“‘I just can’t do this anymore, I just cannot live with this level of pain any longer,’” he recalled her saying. “It was not her wish to die. She wanted to live, but there’s no way a person can live with that kind of pain for that long, and not just simply give up.”
Myhill had previously stopped Sonja from killing herself, calling the police in Depoe Bay when he heard her plans. This time he didn’t try to talk her out of it. He asked about her fondest memories and she recounted stories of going camping in Alaska.
Sonja had once been a vibrant, independent young woman. She would camp and fish all alone at a remote lake in the Alaskan backcountry in prime grizzly bear territory. Now she had become entirely dependent on others.
“She realized the only way she could go back there was in her mind,” Myhill said. “She enjoyed closing her eyes and thinking about those places. They brought her peace.”
Nine months later, Linda said she still sees her daughter every night when she closes her eyes. It brings her no peace.
“(The clinic) told me she’ll be one of those drug overdose statistics,” Linda said. “It was just the opposite.

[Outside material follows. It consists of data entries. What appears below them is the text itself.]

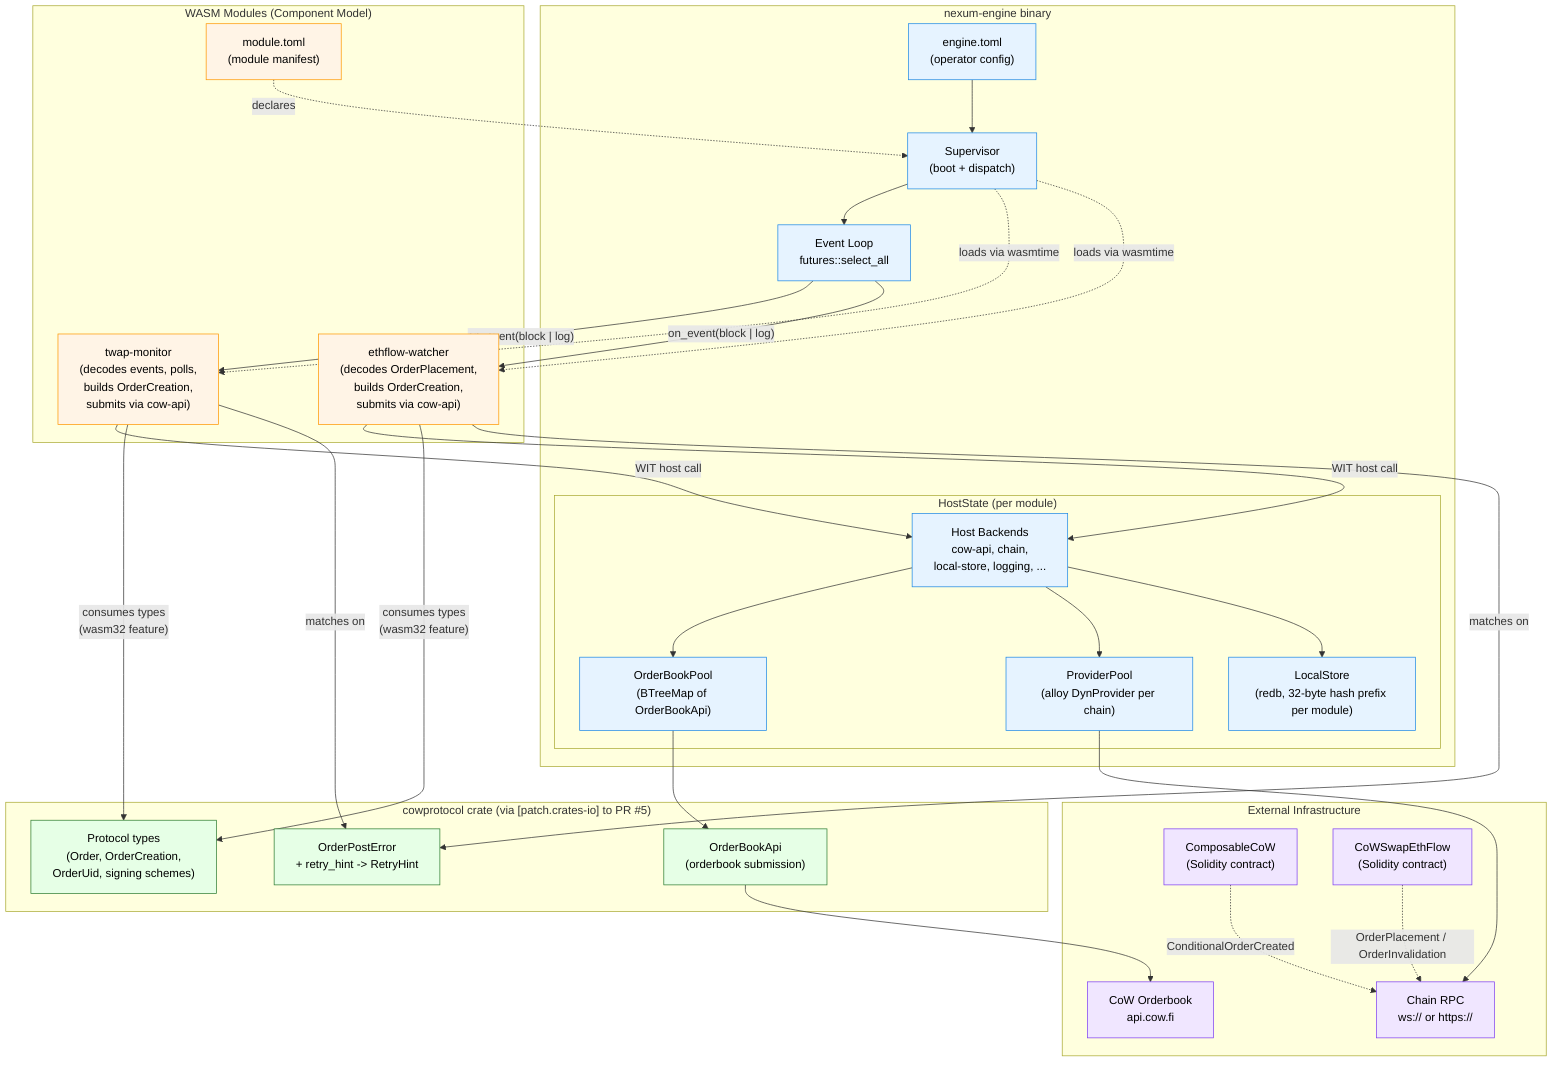
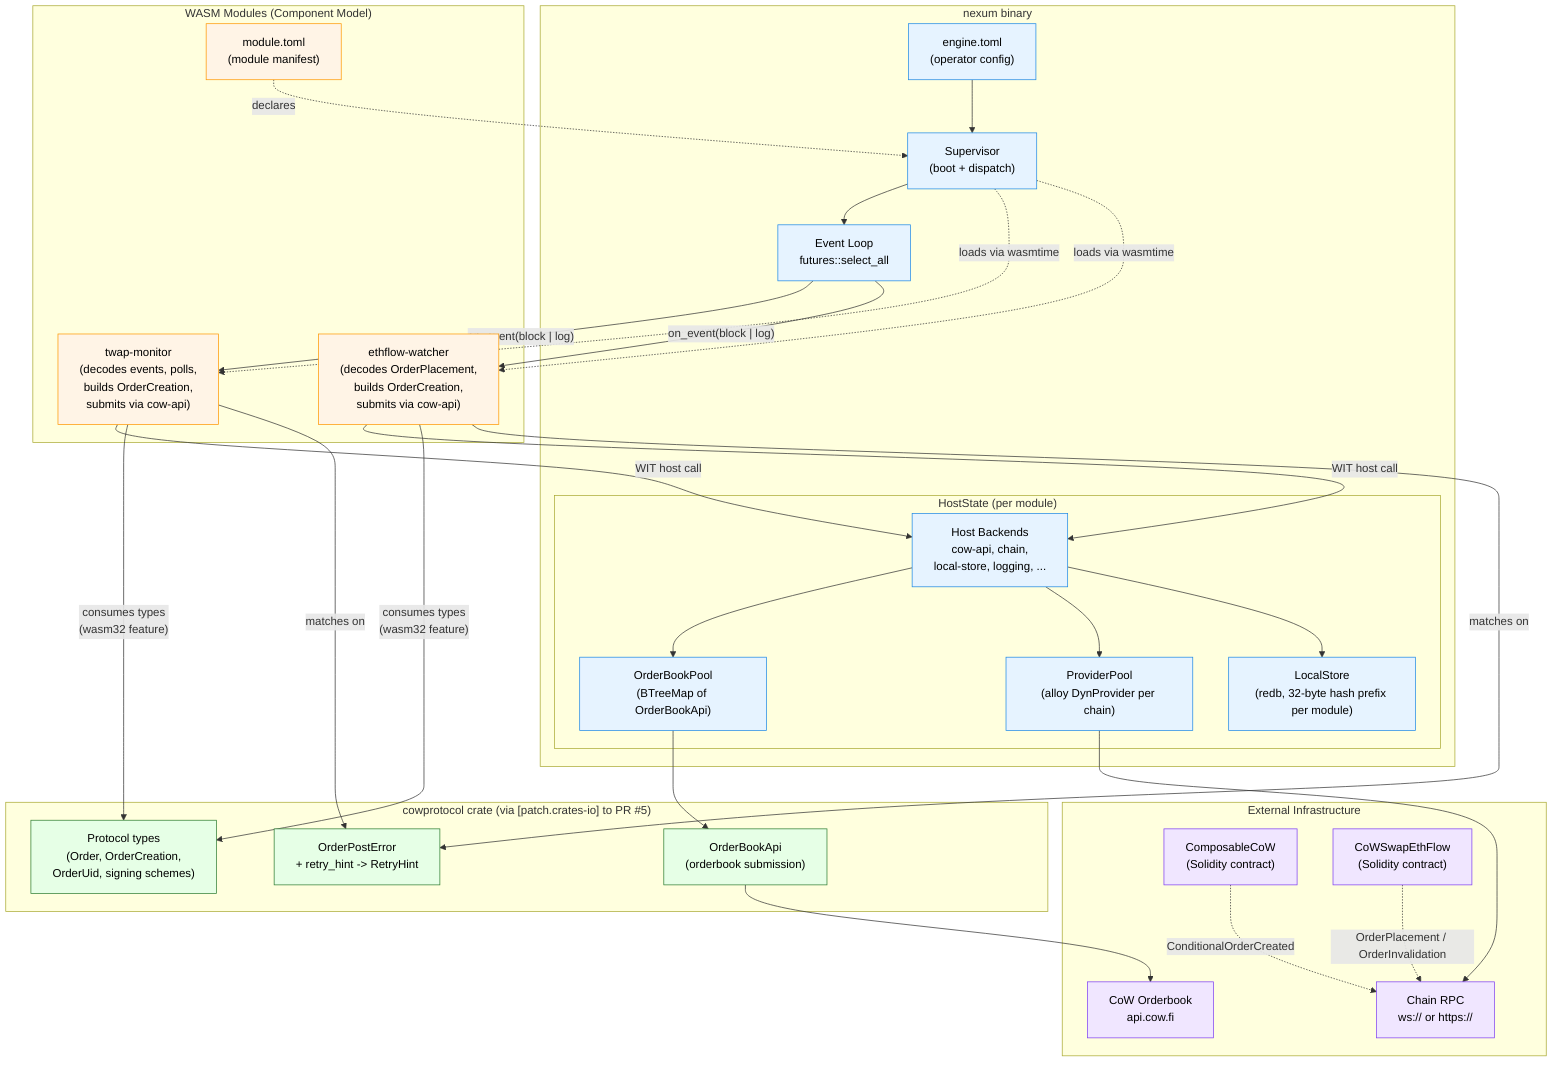
graph TB
    subgraph external["External Infrastructure"]
        OB["CoW Orderbook<br/>api.cow.fi"]
        RPC["Chain RPC<br/>ws:// or https://"]
        CC["ComposableCoW<br/>(Solidity contract)"]
        EF["CoWSwapEthFlow<br/>(Solidity contract)"]
    end

-     subgraph engine["nexum-engine binary"]
+     subgraph engine["nexum binary"]
        ETOML["engine.toml<br/>(operator config)"]
        SUP["Supervisor<br/>(boot + dispatch)"]
        EL["Event Loop<br/>futures::select_all"]

        subgraph host["HostState (per module)"]
            HW["Host Backends<br/>cow-api, chain,<br/>local-store, logging, ..."]
            CP["OrderBookPool<br/>(BTreeMap of OrderBookApi)"]
            PP["ProviderPool<br/>(alloy DynProvider per chain)"]
            LS["LocalStore<br/>(redb, 32-byte hash prefix per module)"]
        end
    end

    subgraph modules["WASM Modules (Component Model)"]
        MTOML["module.toml<br/>(module manifest)"]
        TM["twap-monitor<br/>(decodes events, polls,<br/>builds OrderCreation,<br/>submits via cow-api)"]
        EM["ethflow-watcher<br/>(decodes OrderPlacement,<br/>builds OrderCreation,<br/>submits via cow-api)"]
    end

    subgraph cowrs["cowprotocol crate (via [patch.crates-io] to PR #5)"]
        OBA["OrderBookApi<br/>(orderbook submission)"]
        TYPES["Protocol types<br/>(Order, OrderCreation,<br/>OrderUid, signing schemes)"]
        OPE["OrderPostError<br/>+ retry_hint -&gt; RetryHint"]
    end

    ETOML --> SUP
    MTOML -.declares.-> SUP
    SUP --> EL
    SUP -.loads via wasmtime.-> TM
    SUP -.loads via wasmtime.-> EM

    EL -- "on_event(block | log)" --> TM
    EL -- "on_event(block | log)" --> EM

    TM -- "WIT host call" --> HW
    EM -- "WIT host call" --> HW

    TM -- "consumes types<br/>(wasm32 feature)" --> TYPES
    EM -- "consumes types<br/>(wasm32 feature)" --> TYPES
    TM -- "matches on" --> OPE
    EM -- "matches on" --> OPE

    HW --> CP
    HW --> PP
    HW --> LS

    CP --> OBA
    PP --> RPC
    OBA --> OB
    CC -. "ConditionalOrderCreated" .-> RPC
    EF -. "OrderPlacement / OrderInvalidation" .-> RPC

    classDef external fill:#f0e6ff,stroke:#7e3ff2,color:#000
    classDef engineNode fill:#e6f3ff,stroke:#1e88e5,color:#000
    classDef moduleNode fill:#fff4e6,stroke:#ff9800,color:#000
    classDef cowrsNode fill:#e6ffe6,stroke:#2e7d32,color:#000

    class OB,RPC,CC,EF external
    class ETOML,SUP,EL,HW,CP,PP,LS engineNode
    class MTOML,TM,EM moduleNode
    class OBA,TYPES,OPE cowrsNode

People are killing themselves because they can’t handle the pain and they’re not being helped.”